Our station was titled “A Bed Fit for a Queen” and focused on dairy cattle housing in the South.
We were in the free-stall barn and utilized the barn as a visual aid to show the public how dairy cattle lived. By having cattle in the barn, it allowed the public to see exactly how the cattle lived daily. In the South, we use sand as bedding; however, other places use different types of bedding. We had 3 different types of bedding available such as sand, straw, and shavings to allow the public to feel the differences. It was a good interactive activity that emphasized why sand is a better bedding option for our cattle in the South.
Being fortunate enough to fully utilize the barn, we were able to explain why the stalls are raised. It also showed first-hand how most cows only defecate and urinate in the concrete alleys making it a cleaner environment than the public may perceive. At one point, Mr. Kenneth washed out the alleyways giving a prime example of how the concrete is beneficial and how sanitation is valued at a dairy operation. Also, we had many participants ask when the cattle were allowed outside. Being beside the maternity pen, we were given the opportunity to disperse the myth that cattle are always kept indoors on hard ground. The public learned that cows were put on pasture when calving or for a few months during their dry period. This also led to the explanation of how we can control the feed and nutrients given to the cattle when they are kept indoors to ensure they receive all the nutrients necessary to upkeep maintenance energy and milk production. In addition, it allowed us to explain how important the milk quality is affected by the feed a cow consumes. Furthermore, we pointed out the fans and misters to emphasize the importance of keeping the cows stress-free. This tied into the idea that keeping them indoors can be more beneficial for their health since we can control the environment they live in especially during the hot summer months.

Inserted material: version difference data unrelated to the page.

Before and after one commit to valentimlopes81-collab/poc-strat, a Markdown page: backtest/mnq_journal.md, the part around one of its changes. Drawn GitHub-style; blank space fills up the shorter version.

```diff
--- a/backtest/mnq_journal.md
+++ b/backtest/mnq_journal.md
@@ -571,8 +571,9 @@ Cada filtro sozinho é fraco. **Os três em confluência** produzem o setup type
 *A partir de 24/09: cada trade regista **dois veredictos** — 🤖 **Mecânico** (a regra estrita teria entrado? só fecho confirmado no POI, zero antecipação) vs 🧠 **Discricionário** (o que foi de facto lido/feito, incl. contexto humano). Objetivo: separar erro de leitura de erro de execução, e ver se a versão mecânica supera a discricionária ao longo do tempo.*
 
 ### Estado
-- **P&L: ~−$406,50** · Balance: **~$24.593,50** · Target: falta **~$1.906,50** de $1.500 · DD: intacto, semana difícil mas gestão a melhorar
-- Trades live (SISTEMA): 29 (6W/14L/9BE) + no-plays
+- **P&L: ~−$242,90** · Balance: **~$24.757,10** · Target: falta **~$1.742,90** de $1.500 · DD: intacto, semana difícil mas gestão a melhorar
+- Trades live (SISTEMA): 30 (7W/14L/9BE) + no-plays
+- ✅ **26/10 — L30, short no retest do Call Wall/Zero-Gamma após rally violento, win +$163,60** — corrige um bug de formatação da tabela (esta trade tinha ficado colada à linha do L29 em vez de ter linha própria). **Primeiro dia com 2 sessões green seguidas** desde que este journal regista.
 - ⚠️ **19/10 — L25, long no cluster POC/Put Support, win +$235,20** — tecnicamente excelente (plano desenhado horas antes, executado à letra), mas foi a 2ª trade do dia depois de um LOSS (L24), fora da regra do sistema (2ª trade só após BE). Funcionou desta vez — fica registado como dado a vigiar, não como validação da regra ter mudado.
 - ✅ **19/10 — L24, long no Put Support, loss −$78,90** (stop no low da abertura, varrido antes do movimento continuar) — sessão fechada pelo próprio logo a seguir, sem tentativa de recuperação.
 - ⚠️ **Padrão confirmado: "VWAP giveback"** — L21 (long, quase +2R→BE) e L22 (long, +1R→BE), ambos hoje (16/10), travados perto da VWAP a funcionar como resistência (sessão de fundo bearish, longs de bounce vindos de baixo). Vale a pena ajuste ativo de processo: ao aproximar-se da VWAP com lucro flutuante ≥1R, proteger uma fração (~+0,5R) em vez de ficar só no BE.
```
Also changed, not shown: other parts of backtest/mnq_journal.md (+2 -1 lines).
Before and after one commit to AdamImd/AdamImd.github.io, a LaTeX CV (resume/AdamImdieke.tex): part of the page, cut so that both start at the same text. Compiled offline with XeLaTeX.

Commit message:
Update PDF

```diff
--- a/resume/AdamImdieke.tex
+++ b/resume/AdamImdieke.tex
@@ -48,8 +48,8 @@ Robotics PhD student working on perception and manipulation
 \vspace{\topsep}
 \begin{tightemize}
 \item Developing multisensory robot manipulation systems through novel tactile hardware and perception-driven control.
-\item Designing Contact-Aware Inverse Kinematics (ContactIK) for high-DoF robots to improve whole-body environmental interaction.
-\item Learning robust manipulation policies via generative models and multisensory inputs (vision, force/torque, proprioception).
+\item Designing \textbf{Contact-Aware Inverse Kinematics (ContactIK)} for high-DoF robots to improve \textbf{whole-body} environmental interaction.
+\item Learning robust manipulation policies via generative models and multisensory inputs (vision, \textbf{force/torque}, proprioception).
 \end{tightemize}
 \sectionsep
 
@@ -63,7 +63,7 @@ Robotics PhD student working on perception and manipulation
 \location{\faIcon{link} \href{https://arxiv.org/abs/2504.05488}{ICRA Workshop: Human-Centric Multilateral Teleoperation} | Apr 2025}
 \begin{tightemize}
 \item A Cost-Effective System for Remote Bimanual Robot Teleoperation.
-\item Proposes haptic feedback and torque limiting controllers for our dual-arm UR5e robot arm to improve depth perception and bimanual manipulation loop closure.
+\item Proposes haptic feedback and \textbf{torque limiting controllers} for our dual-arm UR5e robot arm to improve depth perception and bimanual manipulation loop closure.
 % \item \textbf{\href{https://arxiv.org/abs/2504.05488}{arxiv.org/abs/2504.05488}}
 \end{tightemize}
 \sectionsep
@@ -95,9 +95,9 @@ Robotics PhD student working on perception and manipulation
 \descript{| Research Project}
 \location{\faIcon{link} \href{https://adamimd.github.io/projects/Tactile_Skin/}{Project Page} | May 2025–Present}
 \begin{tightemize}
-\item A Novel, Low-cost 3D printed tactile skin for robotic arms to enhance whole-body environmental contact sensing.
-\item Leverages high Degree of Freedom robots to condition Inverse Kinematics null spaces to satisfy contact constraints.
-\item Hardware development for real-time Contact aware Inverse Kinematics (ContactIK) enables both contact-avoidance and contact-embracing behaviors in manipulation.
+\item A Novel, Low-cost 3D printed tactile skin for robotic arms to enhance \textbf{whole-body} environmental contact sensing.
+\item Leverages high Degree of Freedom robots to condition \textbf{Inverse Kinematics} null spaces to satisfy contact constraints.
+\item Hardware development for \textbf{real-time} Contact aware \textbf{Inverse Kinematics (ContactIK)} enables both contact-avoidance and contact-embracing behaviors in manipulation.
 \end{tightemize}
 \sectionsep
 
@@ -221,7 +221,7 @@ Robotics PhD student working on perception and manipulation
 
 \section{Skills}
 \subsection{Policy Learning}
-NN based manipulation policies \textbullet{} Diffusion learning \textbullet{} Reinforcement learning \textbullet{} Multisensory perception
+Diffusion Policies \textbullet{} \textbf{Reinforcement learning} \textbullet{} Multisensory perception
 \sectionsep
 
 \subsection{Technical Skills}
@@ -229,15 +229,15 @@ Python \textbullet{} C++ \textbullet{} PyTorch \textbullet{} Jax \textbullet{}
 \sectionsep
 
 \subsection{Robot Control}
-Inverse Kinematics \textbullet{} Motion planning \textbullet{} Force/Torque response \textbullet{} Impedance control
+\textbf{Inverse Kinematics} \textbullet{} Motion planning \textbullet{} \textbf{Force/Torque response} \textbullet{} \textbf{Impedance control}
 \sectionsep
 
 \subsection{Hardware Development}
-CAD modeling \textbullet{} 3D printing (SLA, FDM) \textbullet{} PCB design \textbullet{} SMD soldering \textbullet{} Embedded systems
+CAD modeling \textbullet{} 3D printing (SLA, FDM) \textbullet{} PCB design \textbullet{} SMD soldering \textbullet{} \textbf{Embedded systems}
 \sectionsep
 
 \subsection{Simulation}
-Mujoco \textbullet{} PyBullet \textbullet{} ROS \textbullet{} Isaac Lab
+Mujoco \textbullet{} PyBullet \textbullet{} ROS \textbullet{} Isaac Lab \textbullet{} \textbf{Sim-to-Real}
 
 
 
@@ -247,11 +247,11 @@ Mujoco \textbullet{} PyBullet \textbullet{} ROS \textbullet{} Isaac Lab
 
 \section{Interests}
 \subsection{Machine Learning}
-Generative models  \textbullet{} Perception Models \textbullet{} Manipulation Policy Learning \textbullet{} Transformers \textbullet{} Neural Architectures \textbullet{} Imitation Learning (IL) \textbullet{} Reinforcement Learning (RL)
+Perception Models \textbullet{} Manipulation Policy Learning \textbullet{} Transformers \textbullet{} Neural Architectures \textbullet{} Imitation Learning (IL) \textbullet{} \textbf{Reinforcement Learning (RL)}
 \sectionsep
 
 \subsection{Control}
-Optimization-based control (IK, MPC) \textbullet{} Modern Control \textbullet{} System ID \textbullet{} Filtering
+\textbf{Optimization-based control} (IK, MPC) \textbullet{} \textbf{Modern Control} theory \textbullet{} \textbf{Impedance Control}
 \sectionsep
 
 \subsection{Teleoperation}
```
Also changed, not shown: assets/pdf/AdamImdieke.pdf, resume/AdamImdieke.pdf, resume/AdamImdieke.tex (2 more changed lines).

Overall, the weather did not affect our group as we were already scheduled to be inside. The only change it made was we had to share the barn we were in. It would have been more convenient to use the entire barn, but it went smoothly.
In conclusion, our station went off without a hitch. We had interactive participants that enjoyed feeling the different types of bedding and being able to see first-hand how the cattle lived. We believe the public now has a more positive view on dairy cattle housing and understands more behind why we keep our cattle indoors.